_EXERCISE_
In the listing below, which lines contain the string "Simple"? Copy them all.

_DATASET EXCERPTS_
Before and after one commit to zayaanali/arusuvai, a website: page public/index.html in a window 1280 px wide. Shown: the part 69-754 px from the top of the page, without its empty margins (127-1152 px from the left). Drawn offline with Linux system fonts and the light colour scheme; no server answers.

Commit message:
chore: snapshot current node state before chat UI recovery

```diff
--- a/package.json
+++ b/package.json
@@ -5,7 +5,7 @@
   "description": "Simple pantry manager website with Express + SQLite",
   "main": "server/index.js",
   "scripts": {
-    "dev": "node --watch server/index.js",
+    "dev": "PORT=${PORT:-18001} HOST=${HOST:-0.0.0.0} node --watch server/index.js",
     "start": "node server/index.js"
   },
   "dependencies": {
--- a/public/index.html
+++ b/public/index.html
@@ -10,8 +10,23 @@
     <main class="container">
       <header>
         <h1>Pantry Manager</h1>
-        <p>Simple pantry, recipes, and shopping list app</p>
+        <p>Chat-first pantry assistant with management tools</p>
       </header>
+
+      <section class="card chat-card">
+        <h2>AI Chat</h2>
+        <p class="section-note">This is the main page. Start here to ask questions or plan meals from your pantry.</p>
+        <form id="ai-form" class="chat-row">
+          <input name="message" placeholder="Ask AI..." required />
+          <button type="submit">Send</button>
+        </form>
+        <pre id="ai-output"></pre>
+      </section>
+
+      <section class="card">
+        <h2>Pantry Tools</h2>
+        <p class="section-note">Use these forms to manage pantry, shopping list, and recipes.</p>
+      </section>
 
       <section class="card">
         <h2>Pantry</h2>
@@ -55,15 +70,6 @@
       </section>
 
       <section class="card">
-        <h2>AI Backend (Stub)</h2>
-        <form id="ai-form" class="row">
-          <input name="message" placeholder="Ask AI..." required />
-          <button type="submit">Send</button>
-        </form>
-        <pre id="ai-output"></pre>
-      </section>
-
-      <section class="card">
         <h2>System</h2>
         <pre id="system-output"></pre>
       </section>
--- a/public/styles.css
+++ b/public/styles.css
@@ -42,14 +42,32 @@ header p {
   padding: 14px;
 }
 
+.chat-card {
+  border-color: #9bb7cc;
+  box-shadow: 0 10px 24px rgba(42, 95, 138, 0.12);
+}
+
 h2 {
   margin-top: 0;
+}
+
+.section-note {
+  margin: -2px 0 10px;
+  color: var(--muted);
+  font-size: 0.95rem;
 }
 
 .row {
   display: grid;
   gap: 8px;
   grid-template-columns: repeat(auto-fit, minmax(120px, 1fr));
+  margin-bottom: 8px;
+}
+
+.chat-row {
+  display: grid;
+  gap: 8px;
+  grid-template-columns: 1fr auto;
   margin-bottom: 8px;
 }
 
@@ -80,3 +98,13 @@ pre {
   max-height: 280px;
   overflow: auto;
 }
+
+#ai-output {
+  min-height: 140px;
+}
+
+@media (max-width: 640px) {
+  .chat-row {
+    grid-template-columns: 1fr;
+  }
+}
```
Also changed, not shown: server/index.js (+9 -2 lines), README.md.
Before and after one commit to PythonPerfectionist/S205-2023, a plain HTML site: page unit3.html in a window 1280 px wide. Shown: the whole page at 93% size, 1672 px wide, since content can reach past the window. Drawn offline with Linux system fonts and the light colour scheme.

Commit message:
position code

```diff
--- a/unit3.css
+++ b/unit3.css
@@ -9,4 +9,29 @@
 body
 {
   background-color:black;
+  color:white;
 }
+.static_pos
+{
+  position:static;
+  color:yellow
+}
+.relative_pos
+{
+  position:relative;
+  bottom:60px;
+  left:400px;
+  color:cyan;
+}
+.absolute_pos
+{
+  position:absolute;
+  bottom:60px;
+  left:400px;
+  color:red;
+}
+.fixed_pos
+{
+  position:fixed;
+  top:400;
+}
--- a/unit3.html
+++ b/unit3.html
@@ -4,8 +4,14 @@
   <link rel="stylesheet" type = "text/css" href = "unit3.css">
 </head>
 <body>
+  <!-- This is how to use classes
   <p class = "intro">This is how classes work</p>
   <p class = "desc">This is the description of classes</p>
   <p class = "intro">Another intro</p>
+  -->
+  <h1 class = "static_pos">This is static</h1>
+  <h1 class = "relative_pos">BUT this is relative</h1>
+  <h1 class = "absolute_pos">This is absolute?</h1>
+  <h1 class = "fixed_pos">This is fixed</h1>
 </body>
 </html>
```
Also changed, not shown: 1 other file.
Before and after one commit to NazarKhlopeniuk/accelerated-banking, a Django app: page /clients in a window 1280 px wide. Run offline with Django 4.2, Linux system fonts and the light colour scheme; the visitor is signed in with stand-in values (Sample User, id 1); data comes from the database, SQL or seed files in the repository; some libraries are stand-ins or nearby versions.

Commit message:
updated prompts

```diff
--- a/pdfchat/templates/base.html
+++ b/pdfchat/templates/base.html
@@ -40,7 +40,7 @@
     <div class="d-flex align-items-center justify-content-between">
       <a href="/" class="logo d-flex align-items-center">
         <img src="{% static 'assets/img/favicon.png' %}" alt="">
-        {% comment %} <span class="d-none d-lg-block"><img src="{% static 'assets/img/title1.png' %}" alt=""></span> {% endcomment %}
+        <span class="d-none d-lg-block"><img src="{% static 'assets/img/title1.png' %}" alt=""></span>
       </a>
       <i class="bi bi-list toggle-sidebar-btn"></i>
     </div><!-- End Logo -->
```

_WRITTEN RESPONSE_
   "description": "Simple pantry manager website with Express + SQLite",
-        <p>Simple pantry, recipes, and shopping list app</p>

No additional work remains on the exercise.